The triple-trunked tree - a 45-foot tall paper birch - was examined by a team of officials several weeks ago as part of Soldotna's tree inventory project, which assigned a monetary value to about 500 trees on city property.
The city received a $20,000 match grant - 50 percent comes from the state, 50 percent from the city - through the Department of Natural Resources' Urban Forestry Program for the project.
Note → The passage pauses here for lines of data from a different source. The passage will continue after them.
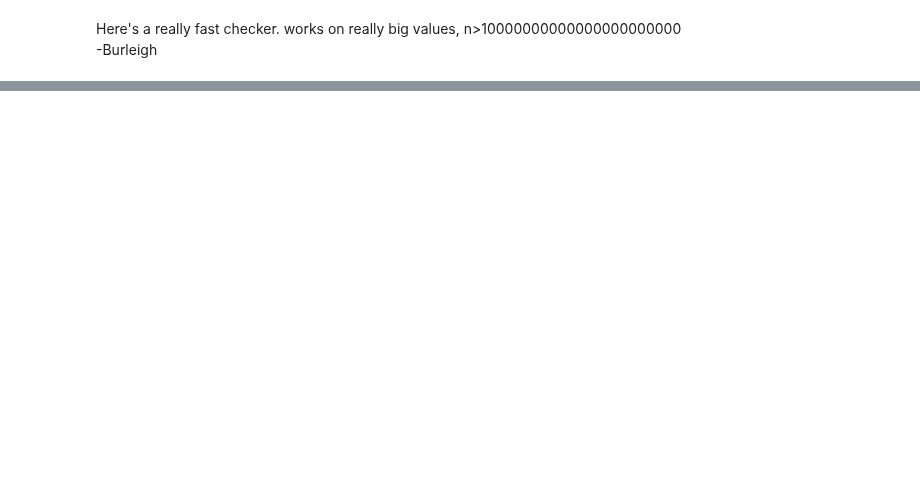
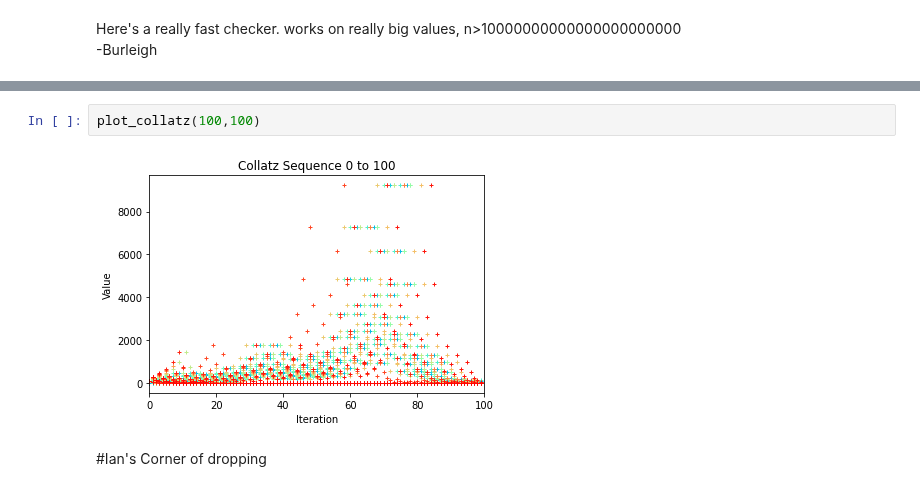
Before and after one commit to BurleighCharlton/Python-Mathematics, a Jupyter notebook: 3n+1_Exploration.ipynb, the cells around one changed output, grey strips where cells are left out. Drawn from its saved outputs; the diff is of its cells as text; blank space fills up the shorter version.

```diff
--- a/3n+1_Exploration.ipynb
+++ b/3n+1_Exploration.ipynb
@@ -241,0 +573,6 @@ Here are some comparisons on speed
+# %%
+plot_collatz(100,100)
+# %% [output]
+[figure, added]
+# %% [markdown]
+#Ian's Corner of dropping
```
Also changed, not shown: parts of 53 cells of this notebook.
The group of DNR personnel, arborist Jim Flott from Spokane, a software developer from the East Coast, and city officials convened for a week of training in July to prepare for the counting and categorizing that took place between July 18 and 22.
"The inventory is more than just counting trees," wrote Stephen Nickel, a community assistance forester with DNR. "The community forest is a valuable component of city infrastructure, much like fire trucks and police cars."
Seven people used handheld GPS devices to individually evaluate trees around city hall, the police department, and Soldotna Creek Park, accounting for species, location, size, condition, and age, among other things.
The data, once collected, was plugged into the city's computers and will be used to create a master management plan which will analyze "the city's tree population and provide recommendations for expanding and improving the health, safety and appearance of the forest," according to Nickels.
"Trees are the only piece of city infrastructure that increase in value as they age - this is, if they are properly maintained," Nickels wrote.
The computer program, TreeWorks, displays a cluster of dots which can be individually clicked and selected to represent one tree, or the data can be organized according to category. On the monetary value spectrum, the list ranges from a smattering of $0 trees to the more standard $100-$1,000 range, all the way up to the $22,700 tree in front of city hall.
"One of the things that this software does is assign a value to each tree," city planner Stephanie Queen explained. "There's an industry standard, accepted way of coming up with a dollar amount of trees. And by collecting all of this information, we now have that."
This can help the city in several ways, Queen and Nickel said.
"Should we have a natural disaster and part of all of our forest is destroyed," Nickel supposed, "FEMA can take the inventory data and tree value and provide funds for replanting the forest."
Parks and Recreation Director Andrew Carmichael pointed out that if a drunk driver were to hit and destroy a tree on city property, the information could help determine how much the driver would have to reimburse the city depending on "how much we might have paid for a tree if we had a construction project as opposed to that 14-inch (wide) spruce that might have grown for the last 50 years."
Queen stated that this new handheld GPS technology brought to the city via the grant can, and will, be used for other endeavors as well.
"This is something that we'll be able to use beyond the trees," she said. "We'll be able to go collect information on storm drains and manholes and use this throughout many of the departments."
Flott, the arborist from Spokane who speaks for the trees, is currently preparing a draft master plan which will make recommendations based on the data on how the city might be able to better manage its arboreal infrastructure.